The Scottish Spring Equinox
This is when the sun heads north over the celestial equator
to bring a new season of life and light
following the long winter months.
There have been many traditions and superstitions
linked to Spring in Scotland with many omens of the season said to predict the health of families, crops and livestock
for the year ahead.
In the Celtic mythology, the spring equinox - or Alban Eiler - was the day that night and day stood equal and the rare balance was seen as a powerful time for magic and nature.
In the Western Isles, a large dish of porridge made with butter and other good ingredients was tipped into the sea in the belief it would draw valuable seaweed ashore.
The Big Porridge Day was held in late Spring or on the Thursday before Easter.
Then, it was known as Shore Thursday or Maundy Thursday.
The ritual would be at its most effective if carried out on a stormy night.
The porridge was poured into the sea on every headland
where wrack used to come.
Next day the harbours were full,
The meaning of the ceremony seems to have been
that by sending the fruit of the land into the sea,
the fruit of the sea would come to land.
A wisp of straw - or sop seile in Gaelic -
was used to deposit drops of water
that had come into contact with silver or gold,
such as a wedding ring, around the house.
The ritual was thought to protect the house
and its occupants from the evil eye.
In Spring, horses, harnesses and ploughs
received a similar treatment before being sent out to the field.
Superstitions were particularly acute
in the Highlands and Islands during Spring,
with omens said to readily determine the luck and fortune
- or misery and suffering - for the year ahead.
It was considered unlucky to hear the first call of a cuckoo before eating breakfast.
Some were said to sleep with a piece of bread
under their pillow to avoid the predicament.
Such was the serious belief in Christ’s crucifixion,
it was held that “on no account whatsoever”
should iron be put in the ground on this day.
Some refused to put iron in the ground
on any Friday whatsoever.
No ploughing was done,
and if a burial was to take place on Good Friday,
the digging would be done the day before with the earth settled over a coffin on Good Friday
using only a wooden shovel.
A bride’s bed Some regarded the first day of Spring
as St Bride’s Day, which fell on February 1.
There are some accounts of a sheaf of oats
being dressed in woman’s clothes to mark the new season.
Others have recalled a bed of birch twigs
made by the servants of the house for their mistress.
Once prepared, the women would shout
“bride, bride, come in your bed is ready.”
On Tiree, cock-fighting was practised on St Bride’s Day
and gifts given to the schoolmaster.
In the evening, a ball was usually held.
Hunt the Gowk
The old name for April Fool’s Day,
tricks would be played and lies told on April 1
but the foolery had to finish by noon -
or the joke would fall on the tricketer.
Hunting the gowk was originally played

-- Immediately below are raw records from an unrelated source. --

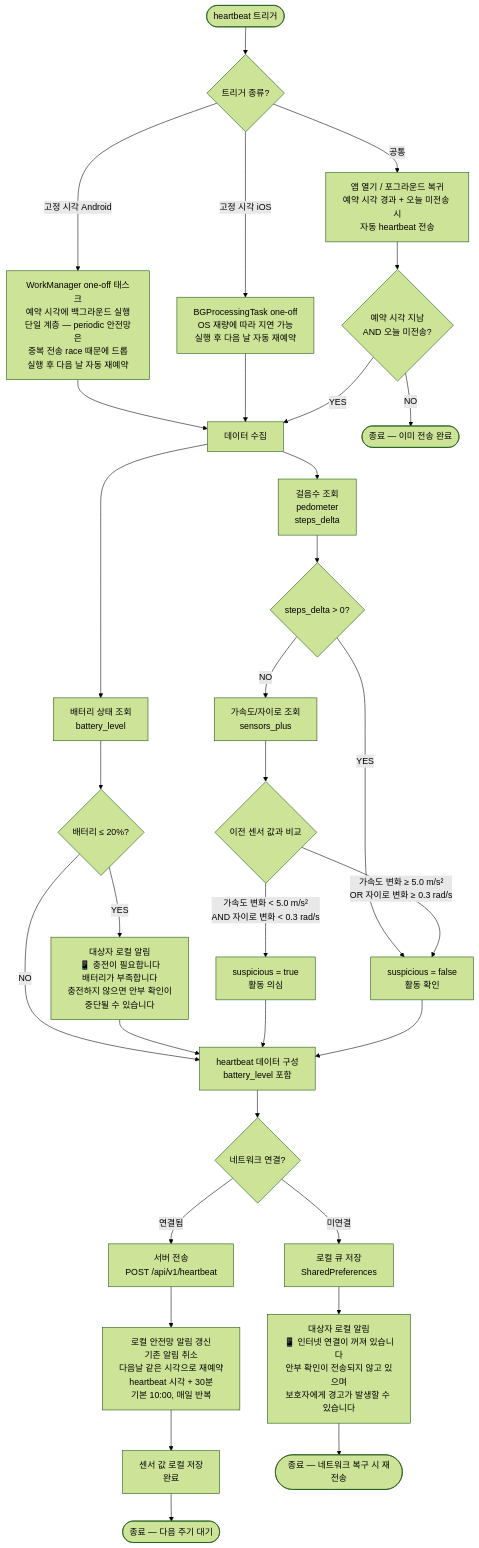
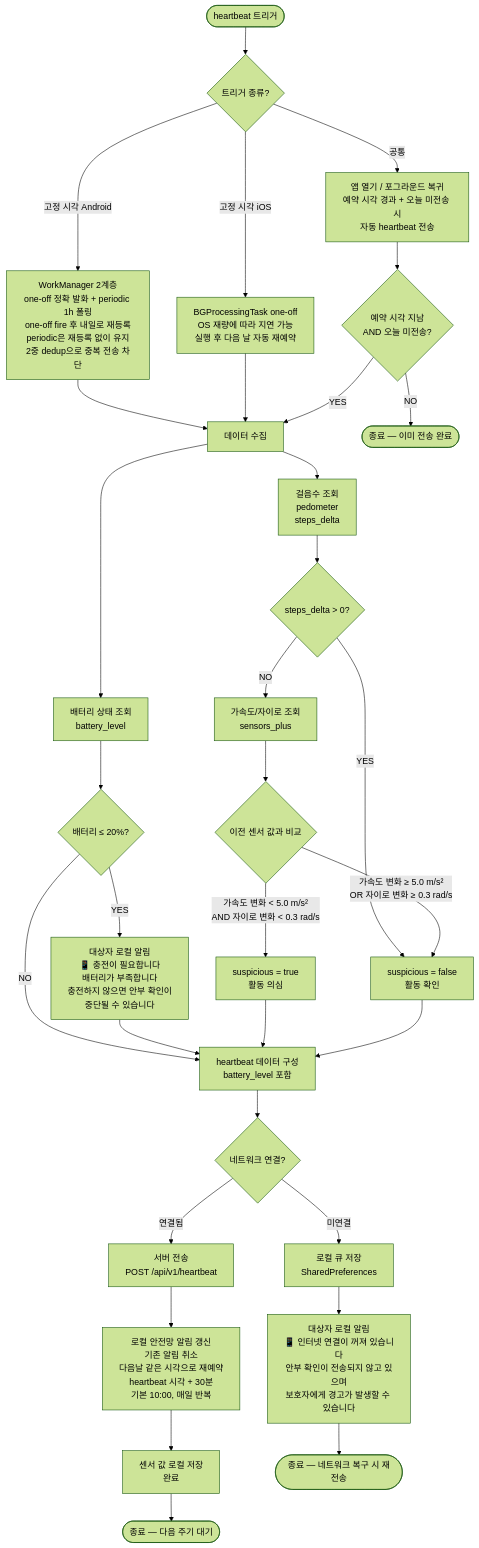
The first of 8 diagrams in .claude/rules/heartbeat_flowchart.md (l10s18bok/kr.co.anbucheck), drawn with Mermaid (forest theme) before and after one commit. The commit also changed other lines of this file and 2 other files, not shown here.

First line of the commit message:
문서: WorkManager 2계층(one-off + periodic 1h) 안전망 반영

````diff
--- a/.claude/rules/heartbeat_flowchart.md
+++ b/.claude/rules/heartbeat_flowchart.md
@@ -25,54 +25,54 @@
 ```mermaid
 flowchart TD
     Start([heartbeat 트리거])
     Start --> Trigger
 
     Trigger{트리거 종류?}
-    Trigger -->|고정 시각 Android| WM[WorkManager one-off 태스크<br/>예약 시각에 백그라운드 실행<br/>단일 계층 — periodic 안전망은<br/>중복 전송 race 때문에 드롭<br/>실행 후 다음 날 자동 재예약]
+    Trigger -->|고정 시각 Android| WM[WorkManager 2계층<br/>one-off 정확 발화 + periodic 1h 폴링<br/>one-off fire 후 내일로 재등록<br/>periodic은 재등록 없이 유지<br/>2중 dedup으로 중복 전송 차단]
     Trigger -->|고정 시각 iOS| BG[BGProcessingTask one-off<br/>OS 재량에 따라 지연 가능<br/>실행 후 다음 날 자동 재예약]
     Trigger -->|공통| FG[앱 열기 / 포그라운드 복귀<br/>예약 시각 경과 + 오늘 미전송 시<br/>자동 heartbeat 전송]
 
     WM --> Collect
     BG --> Collect
     FG --> FGCheck{예약 시각 지남<br/>AND 오늘 미전송?}
     FGCheck -->|YES| Collect
     FGCheck -->|NO| End0([종료 — 이미 전송 완료])
 
     Collect[데이터 수집]
     Collect --> Steps[걸음수 조회<br/>pedometer<br/>steps_delta]
     Collect --> Battery[배터리 상태 조회<br/>battery_level]
 
     Steps --> StepsCheck{steps_delta > 0?}
     StepsCheck -->|YES| Normal[suspicious = false<br/>활동 확인]
     StepsCheck -->|NO| Sensor[가속도/자이로 조회<br/>sensors_plus]
 
     Sensor --> Compare{이전 센서 값과 비교}
     Compare -->|가속도 변화 < 5.0 m/s²<br/>AND 자이로 변화 < 0.3 rad/s| Suspicious[suspicious = true<br/>활동 의심]
     Compare -->|가속도 변화 ≥ 5.0 m/s²<br/>OR 자이로 변화 ≥ 0.3 rad/s| Normal
 
     Battery --> BattCheck{배터리 ≤ 20%?}
     BattCheck -->|YES| SubjectNoti[대상자 로컬 알림<br/>📱 충전이 필요합니다<br/>배터리가 부족합니다<br/>충전하지 않으면 안부 확인이<br/>중단될 수 있습니다]
     BattCheck -->|NO| Build
 
     SubjectNoti --> Build
 
     Suspicious --> Build
     Normal --> Build
 
     Build[heartbeat 데이터 구성<br/>battery_level 포함]
 
     Build --> Network{네트워크 연결?}
 
     Network -->|연결됨| Send[서버 전송<br/>POST /api/v1/heartbeat]
     Network -->|미연결| Queue[로컬 큐 저장<br/>SharedPreferences]
 
     Queue --> LocalNoti1[대상자 로컬 알림<br/>📱 인터넷 연결이 꺼져 있습니다<br/>안부 확인이 전송되지 않고 있으며<br/>보호자에게 경고가 발생할 수 있습니다]
 
     Send --> AlarmReset[로컬 안전망 알림 갱신<br/>기존 알림 취소<br/>다음날 같은 시각으로 재예약<br/>heartbeat 시각 + 30분<br/>기본 10:00, 매일 반복]
 
     AlarmReset --> SaveEnd[센서 값 로컬 저장<br/>완료]
 
     SaveEnd --> End1([종료 — 다음 주기 대기])
 
     LocalNoti1 --> End2([종료 — 네트워크 복구 시 재전송])
 ```
````
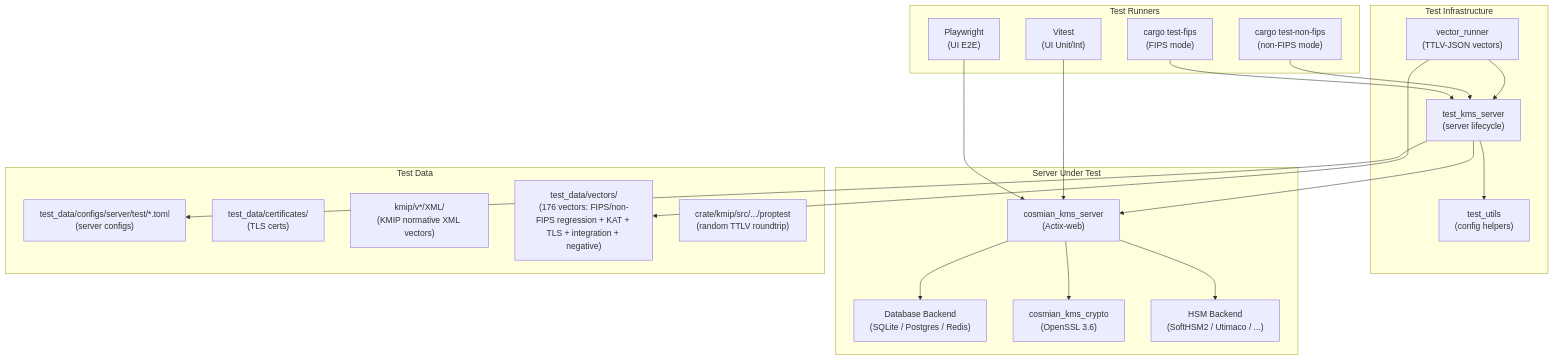
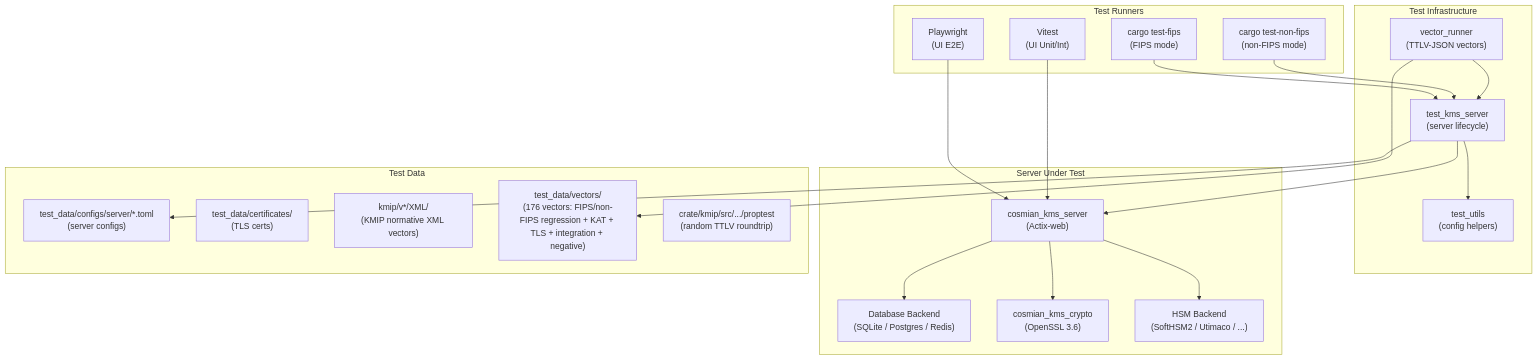
One commit to Cosmian/kms changed the first of 2 diagrams in TESTS.md. Above: the diagram before and after it, drawn with Mermaid. The commit also changed other lines of this file and 7 other files, not shown here.

First line of the commit message:
chore: flatten test_data configs and remove _doc.toml files

````diff
--- a/TESTS.md
+++ b/TESTS.md
@@ -9,43 +9,43 @@
 ```mermaid
 flowchart TD
     subgraph TestRunners["Test Runners"]
         CT["cargo test-fips\n(FIPS mode)"]
         CNF["cargo test-non-fips\n(non-FIPS mode)"]
         PW["Playwright\n(UI E2E)"]
         VT["Vitest\n(UI Unit/Int)"]
     end
 
     subgraph TestInfra["Test Infrastructure"]
         TKS["test_kms_server\n(server lifecycle)"]
         TU["test_utils\n(config helpers)"]
         TV["vector_runner\n(TTLV-JSON vectors)"]
     end
 
     subgraph ServerUnderTest["Server Under Test"]
         KMS["cosmian_kms_server\n(Actix-web)"]
         DB["Database Backend\n(SQLite / Postgres / Redis)"]
         CR["cosmian_kms_crypto\n(OpenSSL 3.6)"]
         HSM["HSM Backend\n(SoftHSM2 / Utimaco / ...)"]
     end
 
     subgraph TestData["Test Data"]
-        TOML["test_data/configs/server/test/*.toml\n(server configs)"]
+        TOML["test_data/configs/server/*.toml\n(server configs)"]
         CERT["test_data/certificates/\n(TLS certs)"]
         XML["kmip/v*/XML/\n(KMIP normative XML vectors)"]
         VEC["test_data/vectors/\n(176 vectors: FIPS/non-FIPS regression + KAT + TLS + integration + negative)"]
         PROP["crate/kmip/src/.../proptest\n(random TTLV roundtrip)"]
     end
 
     CT --> TKS
     CNF --> TKS
     TKS --> KMS
     TKS --> TU
     TV --> TKS
     KMS --> DB
     KMS --> CR
     KMS --> HSM
     TKS --> TOML
     TV --> VEC
     PW --> KMS
     VT --> KMS
 ```
````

to send someone on a foolish errand.
Preen-tail Day or Tailie Day
More joking would follow when paper tails
were attached to the backs of unsuspecting people.
More recently, Glen Saturday fell
on the third Saturday of April in Kilmarnock
with notices pinned in shop windows to invite children
to pick daffodils at Craufurdland Castle.
Young people would gather in droves to gather “glens”
- or daffodils - which grew in large clusters on the lawn
at the back of the mansion.
Youngsters were most welcome on the property
and would leave with armfuls of the flowers,
some which were then sold on by the children
for pocket money.
Vore Tullye - the Spring Struggle
According to Orkney legend, the Vore Tullye
was a fierce battle between the Sea Mither -
the life giving summer sea - and Teran, the spirit of winter with the two clashing as one season gave way to the next.
The encounter is said to have lasted for weeks
and manifested itself in devastating storms
that churned the sea into a boiling froth,
The Sea Mither would always win the battle,
with Teran banished to the sea bed
until the Autumnal Equinox,
where he would rise and win supremacy once again.
There was a festival for "Eastre",
a Saxon goddess of fertility,
in pre-Christian times which was integrated
into the Christian calendar.
The date is moveable, because the calculation
is based on phases of the moon.
In Scotland, to this day, "hot cross buns" are baked,
containing spices and fruit and with a white pastry cross.
On Good Friday, no ploughing was done
and no seed was sown.
The custom of rolling painted,
hard-boiled eggs down a hill took place on Easter Monday.